Compliments of New Jersey gaming regulators, state-licensed online gambling sites will now wear an official seal of approval.

The seal pictured in the lower left hand corner of the’s homepage indicating that the site is “Licensed and Regulated” by the state, is contained in the notice posted on Tuesday by New Jersey’s Division of Gaming Enforcement (DGE) that from that point on all state-licensed online gambling sites would be similarly outfitted.

The official seal should prove to clear up any confusion state residents have regarding which gaming sites have the state’s blessing, which according to advocates for a regulated market who perceive that to be an issue, has contributed to the market’s less than stellar performance to date. The introduction of such a display has long been championed by regulated market advocates. The success of the seal’s ability to eliminate this perceived confusion by consumers is dependent on whether they will be able to differentiate between logos that use similar acronyms on unauthorized sites, and to know what the letters ‘DGE’ represent.

Earlier this year the Rutgers Center for Gambling Studies released a report showing that use of responsible gambling tools by gamers on state-licensed sites was infrequent due to positioning, which raises the question if the seal will even be noticed among the sites’ promos and other icons. The placement of a prominent RG/responsible gaming button on state-licensed sites has been called for by the Rutgers group.

American Gaming Association (AGA) President Geoff Freeman’s comment at the Las Vegas Global Gaming Expo (G2E) that derogatory attitudes toward gaming that many politicians hold were based on the popularity of “another industry that operates in the shadows,” according to a CalvinAyre report, comes on the same day as the DGE’s “official seal” move.
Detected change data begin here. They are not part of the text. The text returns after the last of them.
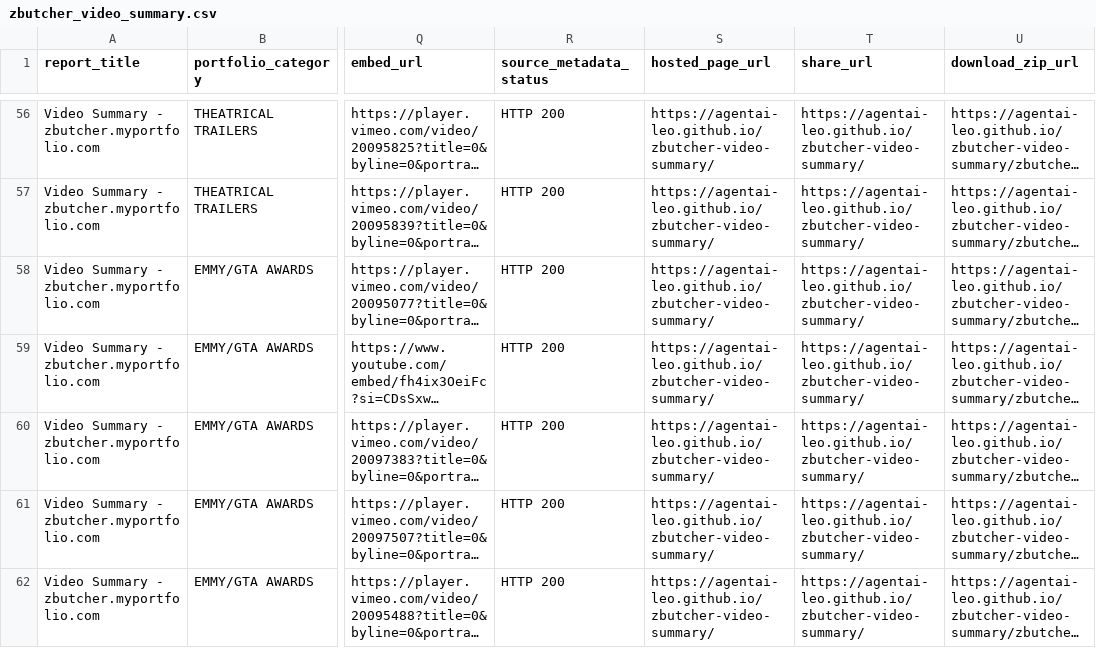
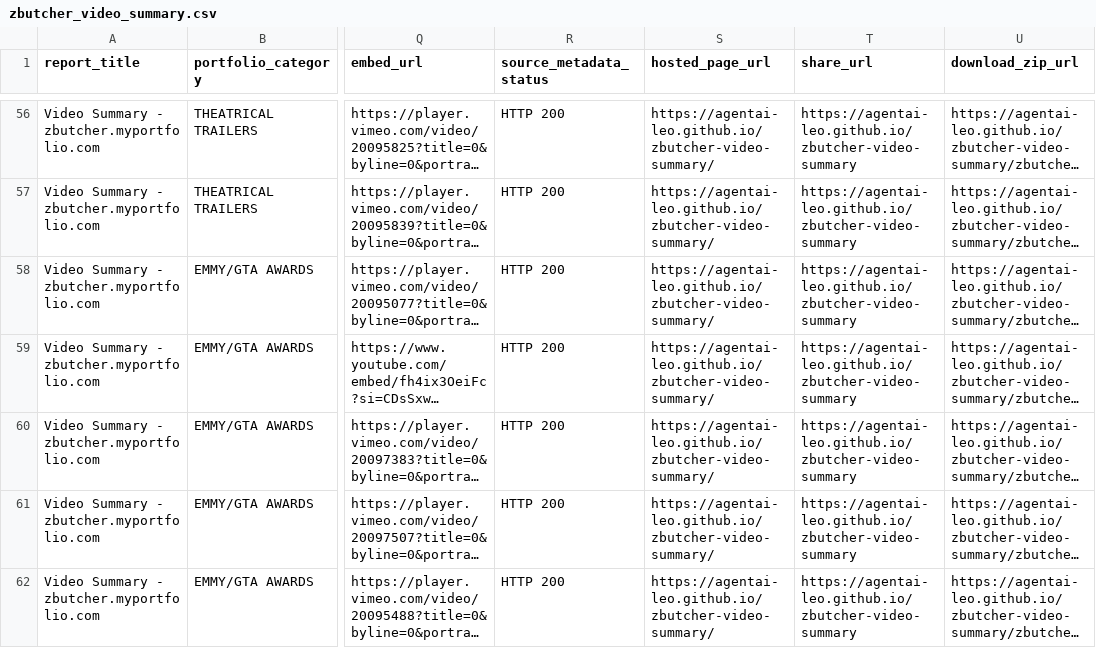
Before and after one commit to AgentAi-Leo/zbutcher-video-summary, a CSV file: zbutcher_video_summary.csv, drawn as a sheet; only a part is shown, gaps mark what is left out; long unchanged cells end in …; the diff covers the shown part only; the diff names each change by its address in the sheet, - before the commit and + after, or states it on an @@ line.

Commit message:
Add standalone share URL file to bundle

```diff
--- a/zbutcher_video_summary.csv
+++ b/zbutcher_video_summary.csv
-T56:T62 (share_url): https://agentai-leo.github.io/zbutcher-video-summary/
+T56:T62 (share_url): https://agentai-leo.github.io/zbutcher-video-summary
```
Also changed, not shown: 84 edited cells elsewhere in this file, 6 other files.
In April state officials were called upon by the AGA to launch an attack on unauthorized online gambling operators.

It has been a busy week for the DGE. On the heels of the gaming regulators seal move, on Thursday the DGE gave Amaya Inc. its formal blessing to operate its PokerStars and Full Tilt brands in New Jersey’s regulated online gaming market, enabling the world’s largest poker business U.S. entry.